Maribel Perez Wadsworth, president of the USA Today Network and a member of INMA’s Digital Platforms Initiative Committee, had this to say: “If true, I would expect all news publishers would be very interested to understand under what conditions they too may receive the same preferential treatment as is reportedly the case for Amazon. Retaining a greater share of subscription revenue is important to sustaining quality local journalism.”
Another publisher suggested to INMA that using duopoly status in the OS, App Store, and browser to advantage your own product or make money on competitive products is anti-competitive.
“Apple has gone some way to pay news publishers for content on Apple News+, but there is more that they could do to support a sustainable news media industry,” said Earl J. Wilkinson, executive director and CEO of the International News Media Association (INMA). “Apple does not take a share of the revenue that flows through the Uber IOS app, nor do retailers pay a percentage of their takings for everything sold online via IOS apps. With the very survival of journalism in communities throughout the world under threat, why Apple charges news media companies at all is more to the point."

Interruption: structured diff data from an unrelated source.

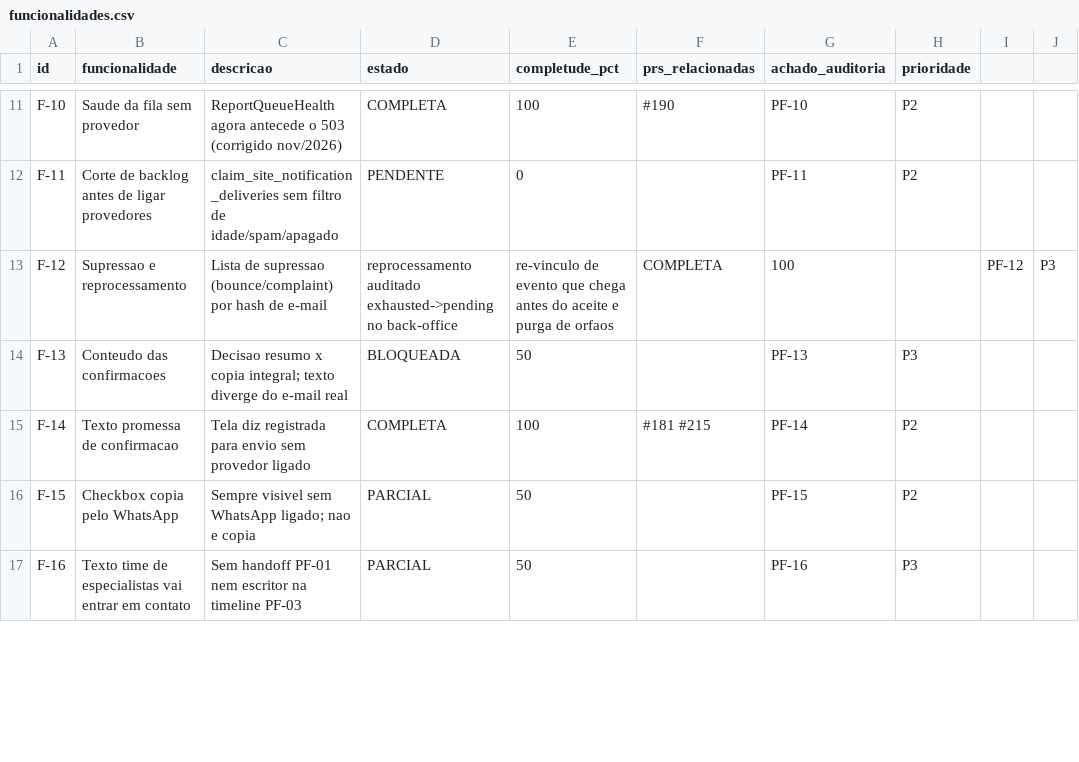
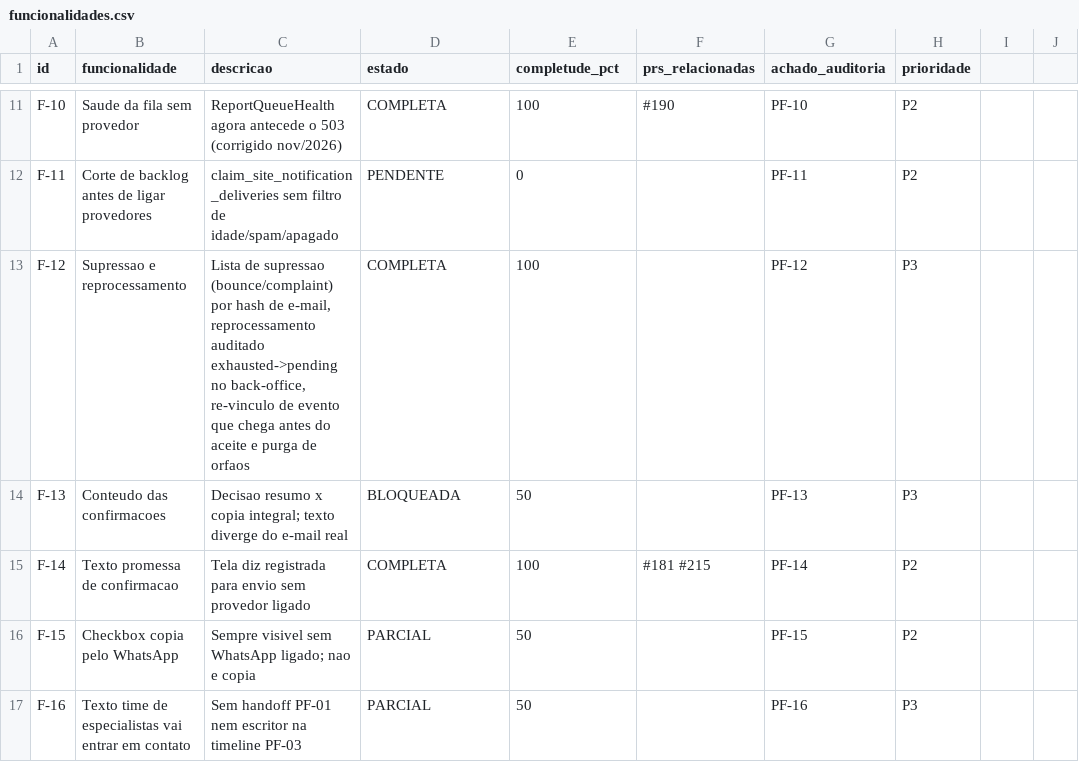
Before and after one commit to adm01-debug/Promo_Brindes_V1, a CSV file: analise-prs/funcionalidades.csv, drawn as a sheet; only a part is shown, gaps mark what is left out.

```diff
--- a/analise-prs/funcionalidades.csv
+++ b/analise-prs/funcionalidades.csv
@@ -12,3 +12,3 @@ F-10,Saude da fila sem provedor,ReportQueueHealth agora antecede o 503 (corrigid
 F-11,Corte de backlog antes de ligar provedores,claim_site_notification_deliveries sem filtro de idade/spam/apagado,PENDENTE,0,,PF-11,P2
-F-12,Supressao e reprocessamento,Lista de supressao (bounce/complaint) por hash de e-mail, reprocessamento auditado exhausted->pending no back-office, re-vinculo de evento que chega antes do aceite e purga de orfaos,COMPLETA,100,,PF-12,P3
+F-12,Supressao e reprocessamento,"Lista de supressao (bounce/complaint) por hash de e-mail, reprocessamento auditado exhausted->pending no back-office, re-vinculo de evento que chega antes do aceite e purga de orfaos",COMPLETA,100,,PF-12,P3
 F-13,Conteudo das confirmacoes,Decisao resumo x copia integral; texto diverge do e-mail real,BLOQUEADA,50,,PF-13,P3
```
Also changed, not shown: 5 other files.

According to DCN’s Kint, “Nearly all of DCN’s members offer apps in the Apple App Store and, as noted above, many offer subscription-based access to a wide variety of content. The terms of Apple’s unique marketplace greatly impact the ability to continue to invest in high-quality, trusted news and entertainment particularly in competition with other larger firms.”